Seasonal aquatic insect hatches are no different than a garden growing. In the aquatic insect world seeds are planted in the form of eggs. Eggs are deposited shortly after aquatic insects become adults (the hatch) during our summer months.
Living in the rubble on the bottom they slowly mature as nymphs then emerge and become adults around a year later. If the weather keeps the water cooler longer a species of insect may hatch a bit later one year than another. We have seen the first mayfly hatches as early as mid-May and as late as the mid-June.
Aquatic insect cycles are much like your garden. You plant your seeds in the soil, water and wait for them to begin growing. A glance at the package will tell you how many days until a vegetable reaches maturity and is ready to harvest.
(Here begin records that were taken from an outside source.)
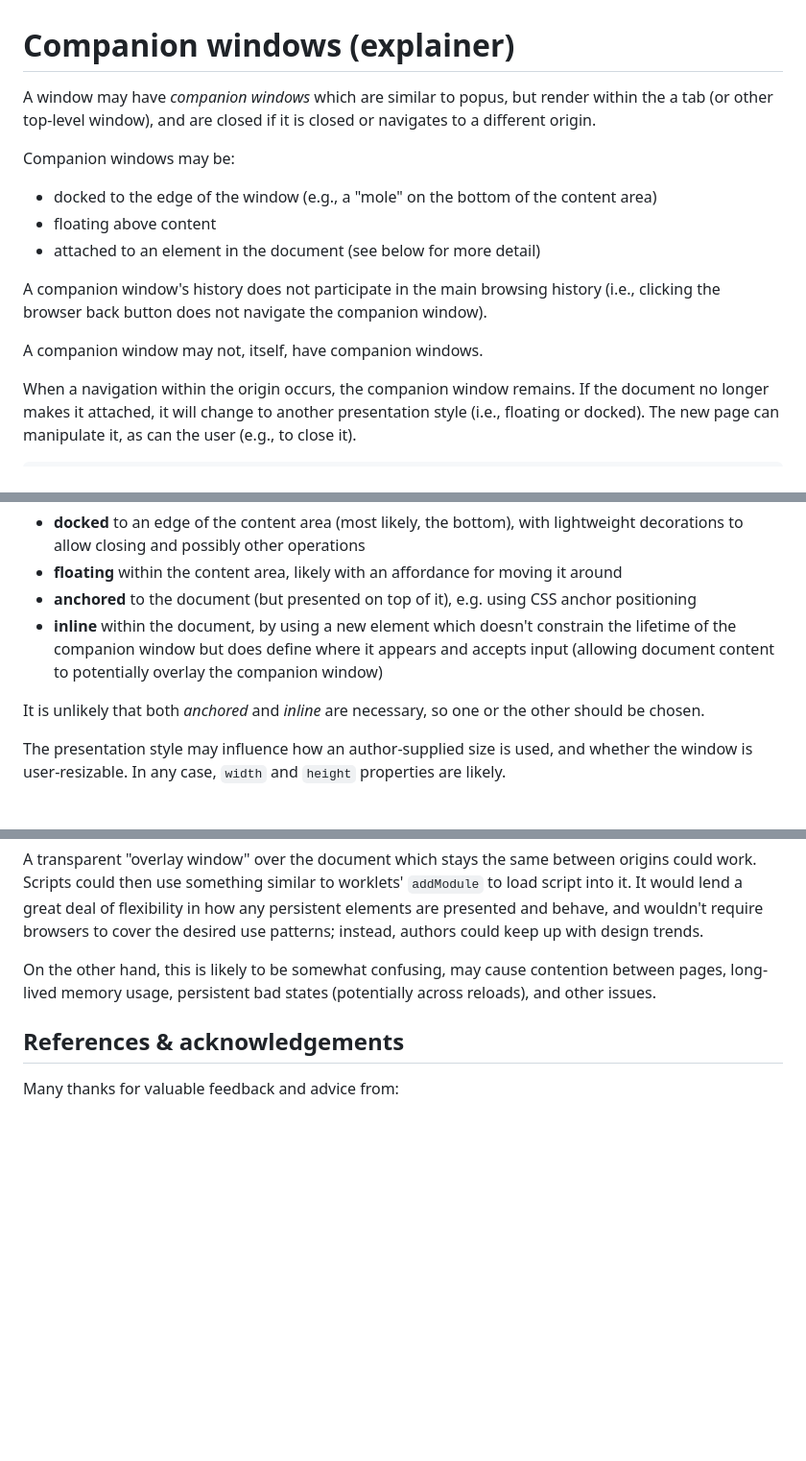
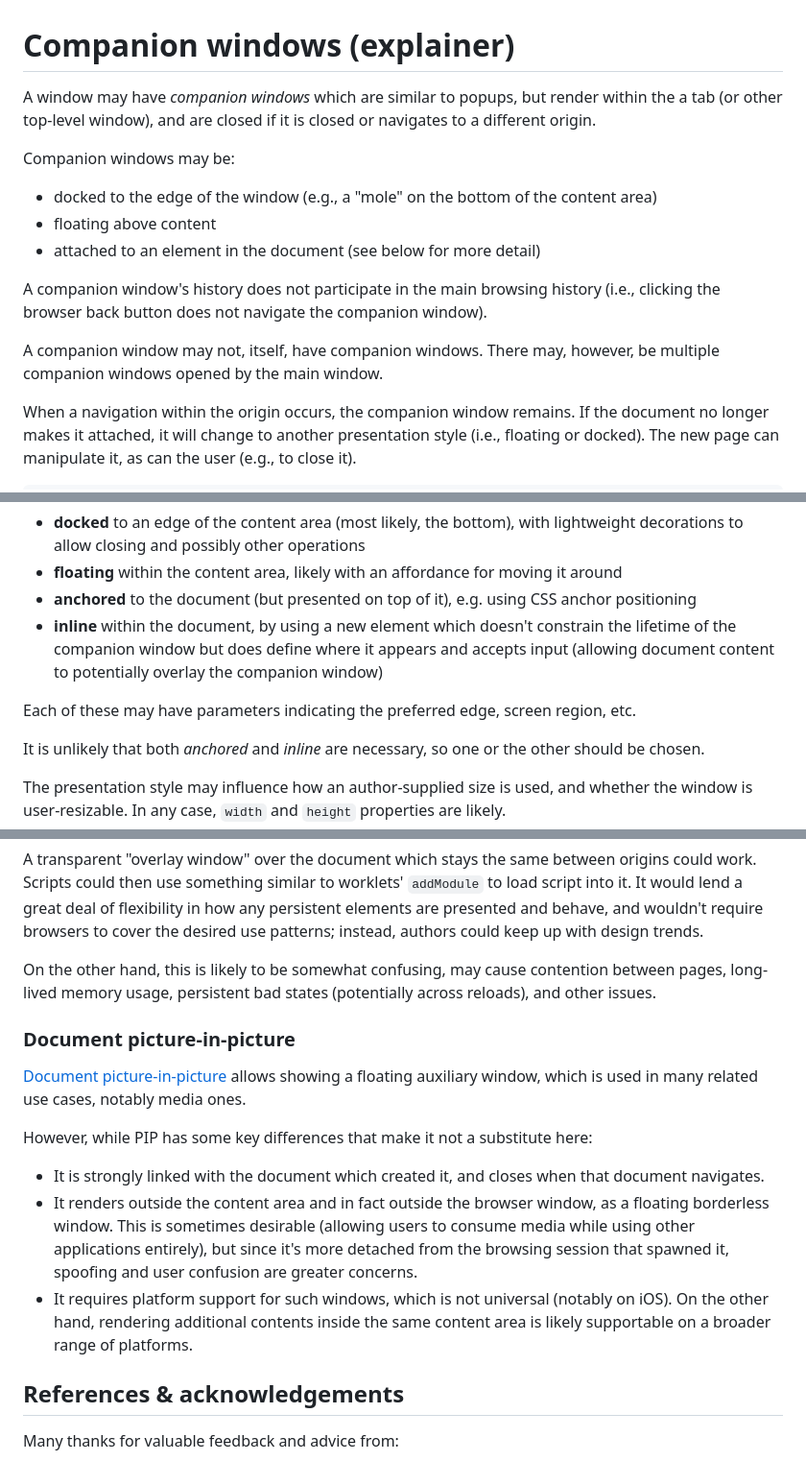
Before and after one commit to explainers-by-googlers/companion-windows, a Markdown page: README.md, 3 parts joined by grey strips. Shown: that part at 96% size. Rendered like a GitHub page; blank space fills up the shorter version.

Commit message:
review comments

```diff
--- a/README.md
+++ b/README.md
@@ -1,6 +1,6 @@
 # Companion windows (explainer)
 
-A window may have _companion windows_ which are similar to popus, but render within the a tab (or other top-level window), and are closed if it is closed or navigates to a different origin.
+A window may have _companion windows_ which are similar to popups, but render within the a tab (or other top-level window), and are closed if it is closed or navigates to a different origin.
 
 Companion windows may be:
 * docked to the edge of the window (e.g., a "mole" on the bottom of the content area)
@@ -9,7 +9,7 @@ Companion windows may be:
 
 A companion window's history does not participate in the main browsing history (i.e., clicking the browser back button does not navigate the companion window).
 
-A companion window may not, itself, have companion windows.
+A companion window may not, itself, have companion windows. There may, however, be multiple companion windows opened by the main window.
 
 When a navigation within the origin occurs, the companion window remains. If the document no longer makes it attached, it will change to another presentation style (i.e., floating or docked). The new page can manipulate it, as can the user (e.g., to close it).
 
@@ -138,6 +138,8 @@ A companion window can be presented in several different ways, controlled by the
 * **anchored** to the document (but presented on top of it), e.g. using CSS anchor positioning
 * **inline** within the document, by using a new element which doesn't constrain the lifetime of the companion window but does define where it appears and accepts input (allowing document content to potentially overlay the companion window)
 
+Each of these may have parameters indicating the preferred edge, screen region, etc.
+
 It is unlikely that both _anchored_ and _inline_ are necessary, so one or the other should be chosen.
 
 The presentation style may influence how an author-supplied size is used, and whether the window is user-resizable. In any case, `width` and `height` properties are likely.
@@ -215,6 +217,15 @@ A transparent "overlay window" over the document which stays the same between or
 
 On the other hand, this is likely to be somewhat confusing, may cause contention between pages, long-lived memory usage, persistent bad states (potentially across reloads), and other issues.
 
+### Document picture-in-picture
+
+[Document picture-in-picture](https://developer.mozilla.org/docs/Web/API/Document_Picture-in-Picture_API) allows showing a floating auxiliary window, which is used in many related use cases, notably media ones.
+
+However, while PIP has some key differences that make it not a substitute here:
+* It is strongly linked with the document which created it, and closes when that document navigates.
+* It renders outside the content area and in fact outside the browser window, as a floating borderless window. This is sometimes desirable (allowing users to consume media while using other applications entirely), but since it's more detached from the browsing session that spawned it, spoofing and user confusion are greater concerns.
+* It requires platform support for such windows, which is not universal (notably on iOS). On the other hand, rendering additional contents inside the same content area is likely supportable on a broader range of platforms.
+
 ## References & acknowledgements
 
 Many thanks for valuable feedback and advice from:
```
If the season is colder than normal it will likely take a little longer to mature. If there is lots of sun and rain it may be ready a bit sooner. Do enough gardening over the years and you have a pretty good idea what is going to be ready to pick first and so on throughout the growing season.
For instance radishes are often first to mature, then lettuce, spinach, peas, beans, corn, tomatoes, and brussel sprouts.
In the aquatic insect world there is also an order. Tiny midges are the first to hatch. After midges are the mayfly hatches and on their heals begin the caddis, dragon and damsel flies then the giant stoneflies of summer.
There is no need to get much more complicated than that unless you desire to get scientific about it. As with vegetables there are many varieties of a family of insects. You can find volumes of books dedicated to the mayfly, caddis, or stonefly. It’s fun to be able to identify one species from another but the fish really do not care. The scientific name of particular insect means nothing to fish. It’s simply about size and color.
What was ripe and delicious last week and you could get enough of, say peas , your not even bothering with next week because the green beans are in season an you have moved on to them until the corn comes into season.
Fish feel the same about bugs. There may still be a few Hendricksons still hatching a week after they began, when fish couldn’t get enough of them, but are now passing them by for Red Quills that are just beginning. As hatches progress along fish get sick of the same old thing just like we do and get all excited about the next species to hatch.
So the moral of this story is “What worked for you last week probably isn’t going to work nearly as well next week.” As guides we have a pretty good idea what’s coming next and the best we can hope for is the fly they wanted yesterday still works today, and if it does we know it’s not going to last much longer.
A prime example is the sucker spawn, which is unrelated to insect hatches but a very desired short-term food source. We know suckers are going to spawn sometime around mid-May and the water temperature has to be 48 degrees or above. We start drifting spawn patterns everyday when the conditions are approaching ideal. We know we might be a bit early but we don’t want to miss out. For a day or two nothing pays your best spawn pattern any attention what-so-ever. Then one day you toss it in the same place you’ve fished it the last 3 days and it doesn’t go five feet before something has it. And on that day it seems like every fish in the river wants it. Three days later you’ll fish it all day long and have a hard time convincing three fish they should eat it.
If you don’t have lots of time to follow hatches on your favorite river what can you do to increase your odds of knowing what’s in season? Put a little notebook in your bag. Whenever you have it figured out or hit a particular hatch make a note about it with the date. Odds are the same crop will be ready every year around that same date, give or take a few days.